e-AWB penetration surges in third quarter
9.6% AWBs are electronic
With 152’000 electronic air waybills (e-AWB) in September 2013, the global e-AWB penetration reached 9.6%. This represents an additional 1% compared to the previous month and an increase of 4.3% in the past twelve months.
Who is driving e-AWB adoption?
e-AWB adoption kicked off 2011 with Cathay Pacific mandating it in Hong Kong. Since then other airlines work with the freight forwarders to make paperless vision a reality. Check below a list of the top 10 companies ranked by their e-AWB volume:
The top 10 countries and airports are also displayed in the e-AWB monthly report (pdf).
Qatar Airways goes live with e-AWB out of Doha
A key player in the Middle East region recently launched its paperless program. Since September 2013, Qatar Airways Cargo uses e-AWB from Doha to various airports in their network. Next step is to roll-out e-AWB from Dubai. e-AWB is available for counter sales and service cargo shipments.
Furthermore Qatar Airways Cargo is working with freight forwarders to start doing e-AWB in key locations around the globe in the coming months. The airline’s targets are particularly ambitious in Doha, with a plan to achieve 75% e-AWB penetration by the end of 2013.
Multilateral e-AWB agreement: paving the way
The Multilateral e-AWB Agreement provides a standard agreement that airlines and freight forwarders can use to establish electronic contracts of carriage and transact electronically across the globe. More than 29 global, regional, and national industry associations, including FIATA, TIACA, FAPAA, AFA, BIFA and CIFFA, have confirmed their support for the Multilateral e-AWB Agreement and encourage their members to join.
As of end of October 2013, the following parties have joined the Multilateral e-AWB Agreement:
- 343 freight forwarders covering 2789 cargo agent offices worldwide
- 44 airlines, with 2773 airline airport locations worldwide
After joining, airlines and freight forwarders need to “activate” the Multilateral e-AWB Agreement at the agreed airport locations. To do this, airline and freight forwarder should:
1. Discuss and agree on locations to start e-AWB

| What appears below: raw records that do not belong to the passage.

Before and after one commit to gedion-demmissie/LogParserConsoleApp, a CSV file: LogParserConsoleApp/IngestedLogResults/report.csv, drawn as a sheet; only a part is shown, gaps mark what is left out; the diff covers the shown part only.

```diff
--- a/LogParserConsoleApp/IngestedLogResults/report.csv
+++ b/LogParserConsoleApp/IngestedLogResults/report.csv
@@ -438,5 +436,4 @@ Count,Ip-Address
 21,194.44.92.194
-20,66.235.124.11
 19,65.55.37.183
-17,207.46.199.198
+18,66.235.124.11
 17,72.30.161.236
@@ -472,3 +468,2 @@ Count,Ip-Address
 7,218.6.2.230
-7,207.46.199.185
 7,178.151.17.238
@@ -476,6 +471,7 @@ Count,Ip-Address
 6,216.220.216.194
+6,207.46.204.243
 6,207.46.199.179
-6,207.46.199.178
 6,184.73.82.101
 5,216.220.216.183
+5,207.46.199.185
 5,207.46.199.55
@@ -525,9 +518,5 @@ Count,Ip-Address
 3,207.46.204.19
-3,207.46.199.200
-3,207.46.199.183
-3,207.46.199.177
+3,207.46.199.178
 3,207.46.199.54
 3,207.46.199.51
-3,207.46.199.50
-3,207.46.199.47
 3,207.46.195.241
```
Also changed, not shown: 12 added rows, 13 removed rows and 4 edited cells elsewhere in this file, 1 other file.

2. Confirm mutual operational and technical readiness at the agreed locations
3. Send Activation Notice using the pre-defined form (doc)
Lima hosted the Latin America Cargo Day 2013
Over 150 professionals from 14 countries in the region attended the second annual Latin America Cargo Day in Lima, Peru, on 22 October. This year’s focus was on security, customs and the challenges and benefits of the paperless environment.
Ramon Gamarra Trujillo, Director of the Civil Aviation Authority of Peru, announced that the Peruvian government will soon have regulations allowing movements of e-Cargo shipments in their country. This was welcoming news as Peru is growing its global air cargo markets since the 2009 signing of the United States–Peru Trade Promotion Agreement.